> DIRECTIONS FOR THIS TASK
Please state in a single number how many lines of the entries below include the word "report".

> TASK DATA
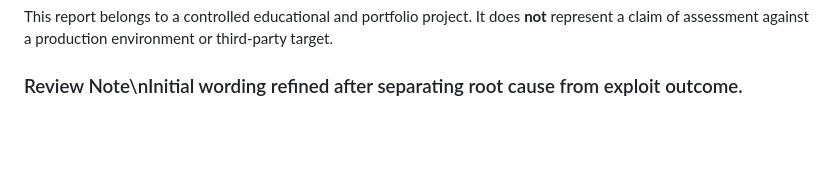
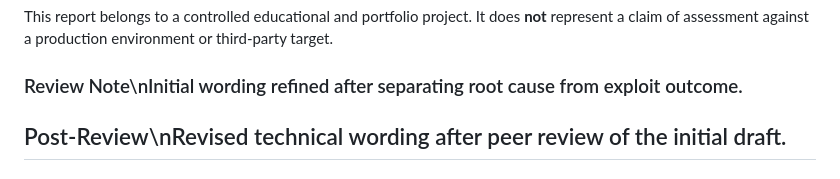
Before and after one commit to taissocout/devquest-web-security-labs, a Markdown page: reports/2025-01/01-xss-dom-report.md, the part around the change. Rendered like a GitHub page; blank space fills up the shorter version.

Commit message:
docs: revise technical wording for lab 01 dom xss report

```diff
--- a/reports/2025-01/01-xss-dom-report.md
+++ b/reports/2025-01/01-xss-dom-report.md
@@ -74,3 +74,5 @@ This simulated assessment confirmed the presence of **DOM-Based Cross-Site Scrip
 This report belongs to a controlled educational and portfolio project. It does **not** represent a claim of assessment against a production environment or third-party target.
 
 ### Review Note\nInitial wording refined after separating root cause from exploit outcome.
+
+## Post-Review\nRevised technical wording after peer review of the initial draft.
```
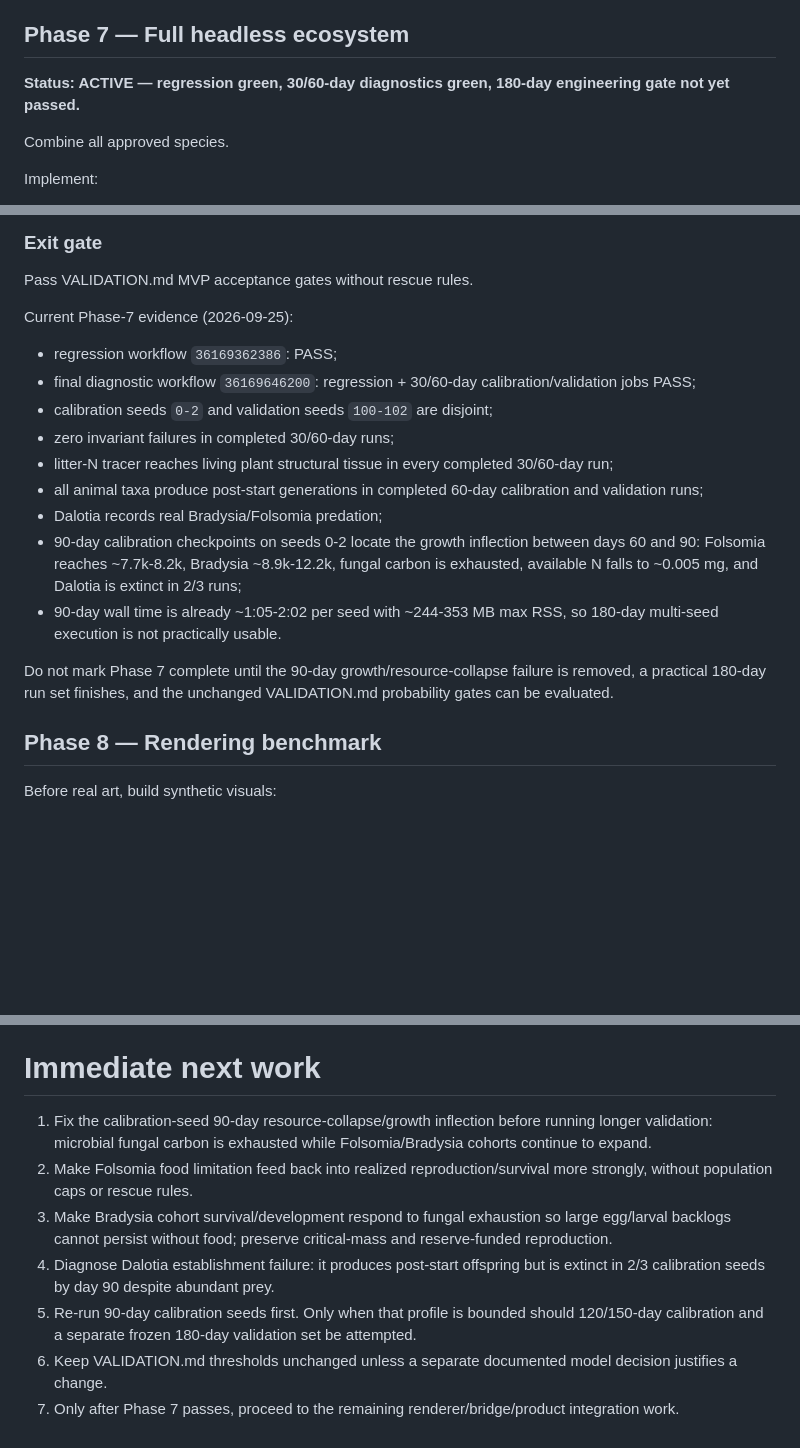
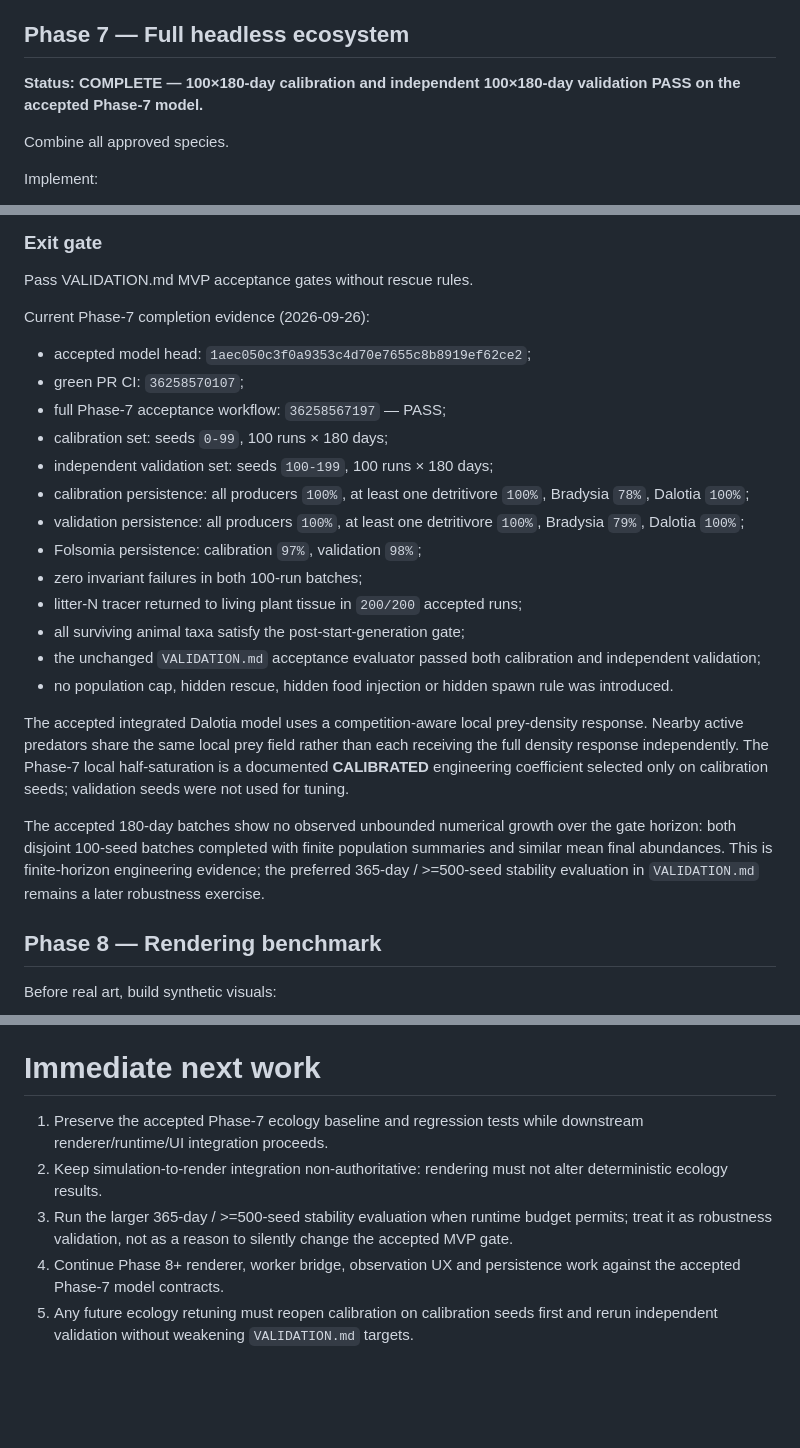
Before and after one commit to tim8es/simarium, a Markdown page: docs/IMPLEMENTATION_PLAN.md, 3 parts joined by grey strips. Rendered like a GitHub page; blank space fills up the shorter version.

Commit message:
docs: close Phase 7 implementation gate

```diff
--- a/docs/IMPLEMENTATION_PLAN.md
+++ b/docs/IMPLEMENTATION_PLAN.md
@@ -159,7 +159,7 @@ Predation changes prey dynamics through real encounters; predator cannot survive
 
 ## Phase 7 — Full headless ecosystem
 
-**Status: ACTIVE — regression green, 30/60-day diagnostics green, 180-day engineering gate not yet passed.**
+**Status: COMPLETE — 100×180-day calibration and independent 100×180-day validation PASS on the accepted Phase-7 model.**
 
 Combine all approved species.
 
@@ -180,18 +180,24 @@ Run:
 ### Exit gate
 Pass VALIDATION.md MVP acceptance gates without rescue rules.
 
-Current Phase-7 evidence (2026-09-25):
-- regression workflow `36169362386`: PASS;
-- final diagnostic workflow `36169646200`: regression + 30/60-day calibration/validation jobs PASS;
-- calibration seeds `0-2` and validation seeds `100-102` are disjoint;
-- zero invariant failures in completed 30/60-day runs;
-- litter-N tracer reaches living plant structural tissue in every completed 30/60-day run;
-- all animal taxa produce post-start generations in completed 60-day calibration and validation runs;
-- Dalotia records real Bradysia/Folsomia predation;
-- 90-day calibration checkpoints on seeds 0-2 locate the growth inflection between days 60 and 90: Folsomia reaches ~7.7k-8.2k, Bradysia ~8.9k-12.2k, fungal carbon is exhausted, available N falls to ~0.005 mg, and Dalotia is extinct in 2/3 runs;
-- 90-day wall time is already ~1:05-2:02 per seed with ~244-353 MB max RSS, so 180-day multi-seed execution is not practically usable.
+Current Phase-7 completion evidence (2026-09-26):
+- accepted model head: `1aec050c3f0a9353c4d70e7655c8b8919ef62ce2`;
+- green PR CI: `36258570107`;
+- full Phase-7 acceptance workflow: `36258567197` — PASS;
+- calibration set: seeds `0-99`, 100 runs × 180 days;
+- independent validation set: seeds `100-199`, 100 runs × 180 days;
+- calibration persistence: all producers `100%`, at least one detritivore `100%`, Bradysia `78%`, Dalotia `100%`;
+- validation persistence: all producers `100%`, at least one detritivore `100%`, Bradysia `79%`, Dalotia `100%`;
+- Folsomia persistence: calibration `97%`, validation `98%`;
+- zero invariant failures in both 100-run batches;
+- litter-N tracer returned to living plant tissue in `200/200` accepted runs;
+- all surviving animal taxa satisfy the post-start-generation gate;
+- the unchanged `VALIDATION.md` acceptance evaluator passed both calibration and independent validation;
+- no population cap, hidden rescue, hidden food injection or hidden spawn rule was introduced.
 
-Do not mark Phase 7 complete until the 90-day growth/resource-collapse failure is removed, a practical 180-day run set finishes, and the unchanged VALIDATION.md probability gates can be evaluated.
+The accepted integrated Dalotia model uses a competition-aware local prey-density response. Nearby active predators share the same local prey field rather than each receiving the full density response independently. The Phase-7 local half-saturation is a documented **CALIBRATED** engineering coefficient selected only on calibration seeds; validation seeds were not used for tuning.
+
+The accepted 180-day batches show no observed unbounded numerical growth over the gate horizon: both disjoint 100-seed batches completed with finite population summaries and similar mean final abundances. This is finite-horizon engineering evidence; the preferred 365-day / >=500-seed stability evaluation in `VALIDATION.md` remains a later robustness exercise.
 
 ## Phase 8 — Rendering benchmark
 
@@ -315,10 +321,8 @@ Coding a phase is allowed only when:
 
 # Immediate next work
 
-1. Fix the calibration-seed 90-day resource-collapse/growth inflection before running longer validation: microbial fungal carbon is exhausted while Folsomia/Bradysia cohorts continue to expand.
-2. Make Folsomia food limitation feed back into realized reproduction/survival more strongly, without population caps or rescue rules.
-3. Make Bradysia cohort survival/development respond to fungal exhaustion so large egg/larval backlogs cannot persist without food; preserve critical-mass and reserve-funded reproduction.
-4. Diagnose Dalotia establishment failure: it produces post-start offspring but is extinct in 2/3 calibration seeds by day 90 despite abundant prey.
-5. Re-run 90-day calibration seeds first. Only when that profile is bounded should 120/150-day calibration and a separate frozen 180-day validation set be attempted.
-6. Keep VALIDATION.md thresholds unchanged unless a separate documented model decision justifies a change.
-7. Only after Phase 7 passes, proceed to the remaining renderer/bridge/product integration work.
+1. Preserve the accepted Phase-7 ecology baseline and regression tests while downstream renderer/runtime/UI integration proceeds.
+2. Keep simulation-to-render integration non-authoritative: rendering must not alter deterministic ecology results.
+3. Run the larger 365-day / >=500-seed stability evaluation when runtime budget permits; treat it as robustness validation, not as a reason to silently change the accepted MVP gate.
+4. Continue Phase 8+ renderer, worker bridge, observation UX and persistence work against the accepted Phase-7 model contracts.
+5. Any future ecology retuning must reopen calibration on calibration seeds first and rerun independent validation without weakening `VALIDATION.md` targets.
```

> RESPONSE FOR THIS EXERCISE
5